My take on the ones I’ve tried
As a Naturalista or just anyone concerned about their hair and how to care for it, you may have been told to “avoid sulphates”. Of course, if you are like me, you listen and then go research what this sulphates thing is and what is really does to your hair. I had one main question: Why is it so bad?
It turns out sulphates are one of those things that have their benefits in life but too much of any good thing is a _____. There! You have it! Sulphates are compounds that attract water and oil. Effectively, sulphates work in separating dirt and oil from a surface so that it can be washed off with water. Sounds great, right? It’s how most cleansers work. However, if these sulphates are too good at doing their jobs they can and will remove useful oils from the skin and hair.
The hair shaft has three layers or sections to it. The Cortex, The Medulla and The Cuticle. In basic terms, each section is just many many layers of keratin (protein) packed together. The Cortex is karatin cells and melanin. The Medulla is a section of more karatin and air bubbles. The Cuticle is the protective layer of over lapping cells that protect the inner layers and (when healthy) gives sheen to hair and prevents loss of moisture. Weathering can, however, break down the effectiveness of this layer.
Our scalp naturally produces its own oil from the foods we eat. This oil is meant to moisturize the scalp and also the hair shaft. Of course on its own, this oil is not going to get all over our hair, especially so if your hair grows up and not down. This is where your hands and other styling instruments come into play. They help to distribute the oil throughout the hair, along the hair shaft. Mother Nature would have preferred for this to be adequate.
Anywho, enough of that. Your scalp and hair NEED oil. A build-up of oil and dirt, however, it can do without. In the washing processes we lose much of that oil and dirt from our hair. Losing all of it is never a good thing unless you replace it immediately. This is why shampoos and cleansers are for quick use.
If you’d like something that is effective in getting your hair clean but gentler in the hair shaft and scalp, there are several options for you to try. Here are a few:
- Sulphate free shampoos & conditioners
Several companies are making sulphate free products for skin and hair cleansing. With all the varying skin type and skin conditions that exist, this is a good thing. Not every skin and hair type can stand up to constant sulphate. The products on the market vary from the regular company making a cleansing product to the all-natural products that have nothing that will harm you.
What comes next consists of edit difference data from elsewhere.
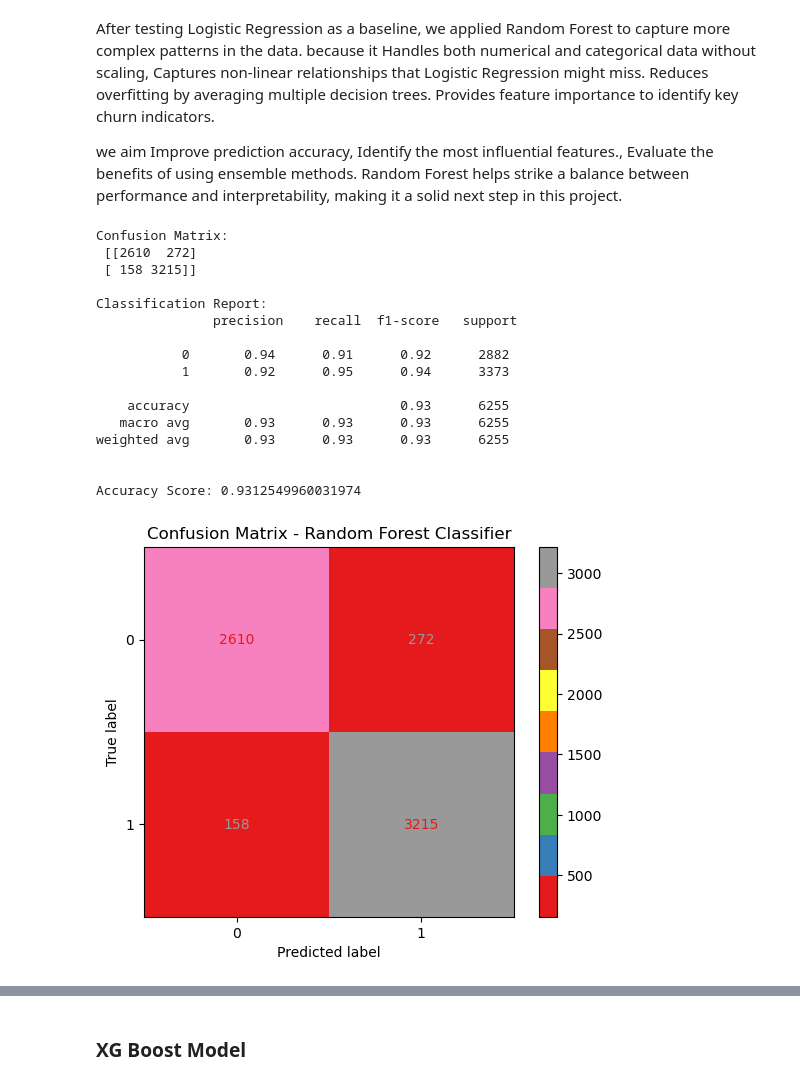
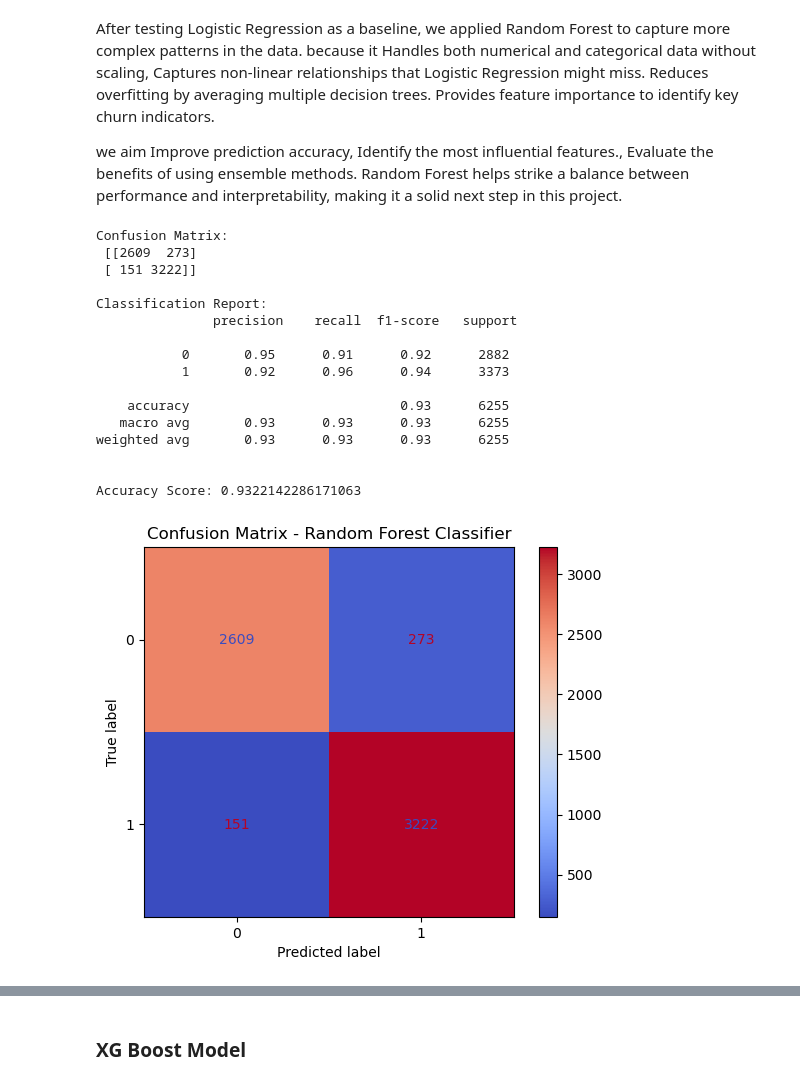
Before and after one commit to wambuikariuki/Capstone_Phase5_group9, a Jupyter notebook: Notebook.ipynb, the cells around one changed output, grey strips where cells are left out. Saved outputs shown, nothing was run; the diff lists cells and outputs as text; code cells hidden in the pictures.

Commit message:
cleaned up logistic and random forest model

```diff
--- a/Notebook.ipynb
+++ b/Notebook.ipynb
@@ -248,0 +253,4 @@ We will use a histogram to show how customer wallet points are spread out. The p
+# %%
+# Feature engineering a column for month and year
+df['joining_year'] = df['joining_date'].dt.year
+df['joining_month'] = df['joining_date'].dt.month
@@ -545,32 +650,0 @@ We will try and see the relationship between churn risk and tenure days using a
-# %%
-try:
-    # Set analysis reference date (today or dataset's max date)
-    reference_date = pd.Timestamp.now()
-
-    # Calculate tenure in days
-    df_cleaned['tenure_days'] = (reference_date - df_cleaned['joining_date']).dt.days
-
-    # Drop rows with invalid/missing dates
-    df_cleaned = df_cleaned.dropna(subset=['tenure_days'])
-
-    # Plotting
-    plt.figure(figsize=(12, 6))
-    sns.kdeplot(
-        data=df_cleaned,
-        x='tenure_days',
-        hue='churn_risk_score',
-        palette='Set1',
-        fill=False,
-        common_norm=False,
-        alpha=0.6
-    )
-    plt.title('Customer Tenure Distribution by Churn Risk (Cleaned Data)')
-    plt.xlabel('Tenure (Days)')
-    plt.ylabel('Density')
-    plt.show()
-
-except Exception as e:
-    print(f"Error: {e}")
-    print("Debug Info:")
-    print("- Unique joining_date types:", df_cleaned['joining_date'].apply(type).unique())
-    print("- Sample dates:", df_cleaned['joining_date'].head())
@@ -581,7 +651,3 @@ To facilitate the analysis of seasonal and monthly churning patterns, we will ex
-# %%
-# Feature engineering a column for month and year
-df_cleaned['joining_year'] = df_cleaned['joining_date'].dt.year
-df_cleaned['joining_month'] = df_cleaned['joining_date'].dt.month
 # %%
 # Inspecting the joined through referral column
 df_cleaned['joined_through_referral'].value_counts()
@@ -1121,7 +1187,7 @@ to_drop = [
     'internet_option_Fiber_Optic',
     'complaint_status_No Information Available',
     'feedback_No reason specified','joining_date',
-    'joining_year','joining_month','points_in_wallet'
+    'points_in_wallet'
     ]
 # dropping the chosen columns
 df_encoded = df_encoded.drop(columns=to_drop)
@@ -1264,27 +1334,27 @@ print("\nClassification Report:\n", classification_report(y_test, y_pred_rf))
 print("\nAccuracy Score:", accuracy_score(y_test, y_pred_rf))
 # %% [output]
 Confusion Matrix:
- [[2610  272]
- [ 158 3215]]
+ [[2609  273]
+ [ 151 3222]]
 
 Classification Report:
                precision    recall  f1-score   support
 
-           0       0.94      0.91      0.92      2882
-           1       0.92      0.95      0.94      3373
+           0       0.95      0.91      0.92      2882
+           1       0.92      0.96      0.94      3373
 
     accuracy                           0.93      6255
    macro avg       0.93      0.93      0.93      6255
 weighted avg       0.93      0.93      0.93      6255
 
 
-Accuracy Score: 0.9312549960031974
+Accuracy Score: 0.9322142286171063
 # %%
 # Create and display the confusion matrix
-ConfusionMatrixDisplay.from_estimator(rf_model, X_test, y_test, cmap='Set1')
+ConfusionMatrixDisplay.from_estimator(rf_model, X_test, y_test, cmap='coolwarm')
 
 plt.title("Confusion Matrix - Random Forest Classifier")
 plt.grid(False)
 plt.show()
 # %% [output]
-[figure, old version]
+[figure, new version]
```
Also changed, not shown: parts of 51 cells of this notebook.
I have tried a wax bar of soap (can’t recall name or brand). Granted this was not for my hair but for my face after I found out I had eczema in 2014. The bar of soap hasn’t run out yet because I no longer use it. I never felt like it really cleansed but It is worth a try for those looking to explore.
Co-washing is the act of washing your hair with conditioner only. This practise has been widespread around the natural community and has been spoken about many many times. The idea is that you want to get your hair and scalp clean without losing all the good oils that are already there. Conditioner works well with getting some amount of dirt and oil out of your hair but it’s not 100% effective. Conditioner also replenishes your hair with moisture and helps to return it to an optimal state after a shampoo. To get the best result from a co-wash, I recommend massaging the conditioner into damp hair and let it sit for a few minutes before rinsing with cold water.
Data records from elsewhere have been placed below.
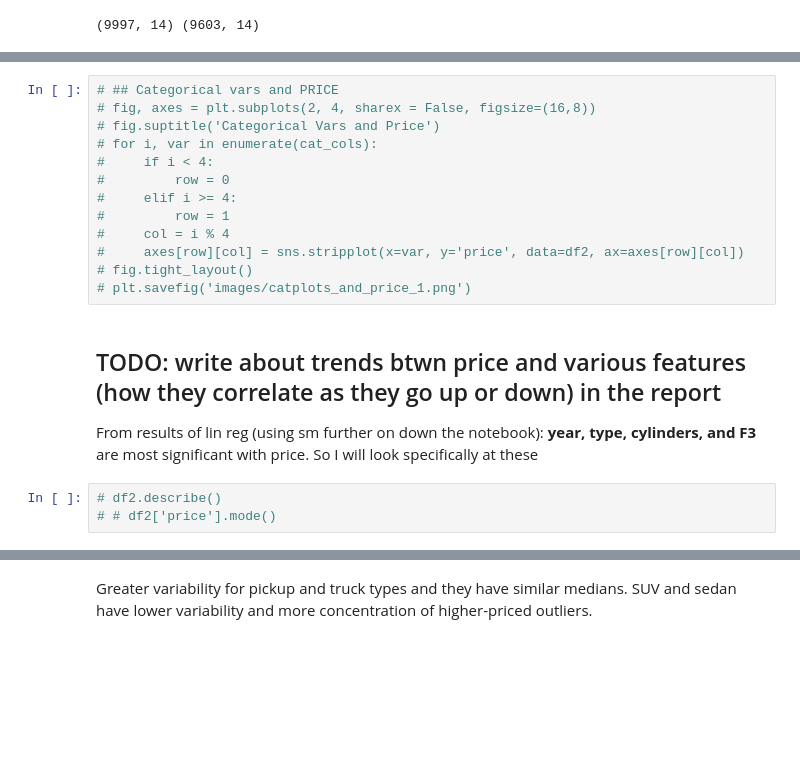
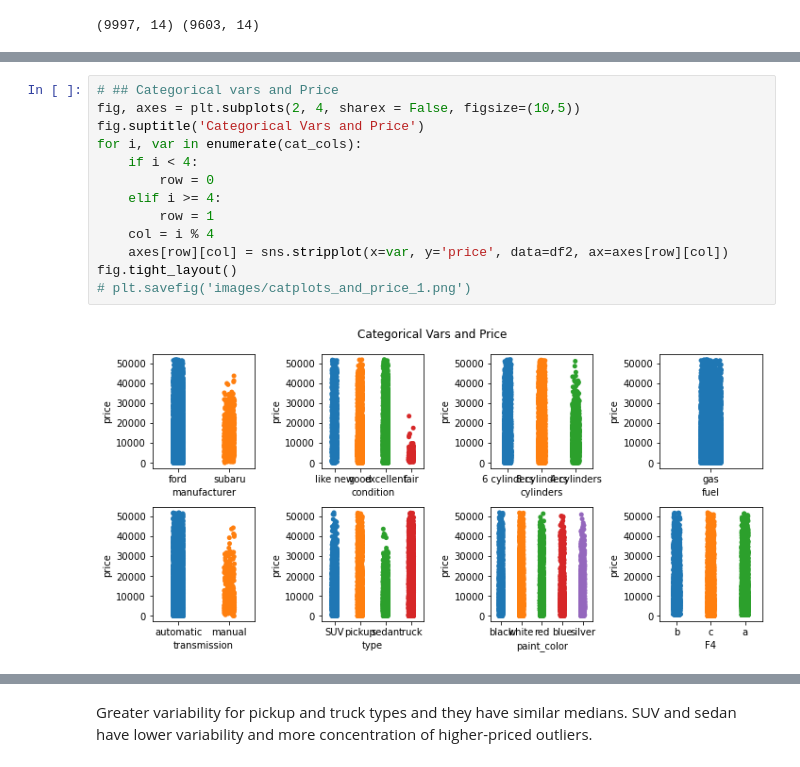
Before and after one commit to EricaXia/spr_2021, a Jupyter notebook: dsci552/problem_sets/ps_1.ipynb, the cells around one changed output, grey strips where cells are left out. Cells and saved outputs as stored; diff of their text form; blank space fills up the shorter version.

```diff
--- a/dsci552/problem_sets/ps_1.ipynb
+++ b/dsci552/problem_sets/ps_1.ipynb
@@ -128,20 +105,16 @@ print(df.shape, df2.shape)
 # %%
-# ## Categorical vars and PRICE
-# fig, axes = plt.subplots(2, 4, sharex = False, figsize=(16,8))
-# fig.suptitle('Categorical Vars and Price')
-# for i, var in enumerate(cat_cols):
-#     if i < 4:
-#         row = 0
-#     elif i >= 4:
-#         row = 1
-#     col = i % 4
-#     axes[row][col] = sns.stripplot(x=var, y='price', data=df2, ax=axes[row][col])
-# fig.tight_layout()
+# ## Categorical vars and Price
+fig, axes = plt.subplots(2, 4, sharex = False, figsize=(10,5))
+fig.suptitle('Categorical Vars and Price')
+for i, var in enumerate(cat_cols):
+    if i < 4:
+        row = 0
+    elif i >= 4:
+        row = 1
+    col = i % 4
+    axes[row][col] = sns.stripplot(x=var, y='price', data=df2, ax=axes[row][col])
+fig.tight_layout()
 # plt.savefig('images/catplots_and_price_1.png')
+# %% [output]
+[figure, added]
-# %% [markdown]
-## TODO: write about trends btwn price and various features (how they correlate as they go up or down) in the report
-From results of lin reg (using sm further on down the notebook): **year, type, cylinders, and F3** are most significant with price. So I will look specifically at these
-# %%
-# df2.describe()
-# # df2['price'].mode()
 # %%
```
Also changed, not shown: parts of 40 cells of this notebook, 6 other files.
This was something I did for a while when my hair was short enough to be washed frequently and styled. I liked how healthy my hair felt over time. Additionally, it built up the elasticity of my hair. I’ve had breakage problems forever but during this period, my strands would give a lil stretch instead of immediately snapping.
- Baking soda and Apple Cider Vinegar
Baking soda and Apple Cider vinegar sounds odd but it works. Baking soda acts an agent to get dirt and oil off hair and scalp without the use of sulphates. The hair, however, will feel dry/brittle/coarse/unhealthy (the words that describe how mine felt) because of the drastic change of their environment ph. This is where the vinegar comes in. The vinegar balances it out to bring the pH down to a suitable level. Both the baking soda and apple cider vinegar should be diluted and not added to your scalp in their raw form.
This method was by far my most favourite. I was sceptical about it at first but I was surprised after my first use. It REALLY got my scalp clean. I mean REALLY REALLY. The vinegar also added some sheen to my hair. My only dislike was the fact that they stung my eyes (part of life) and they don’t have the best smell.
Tell me what you think. I want to know what you’ve tried and how it has worked for you.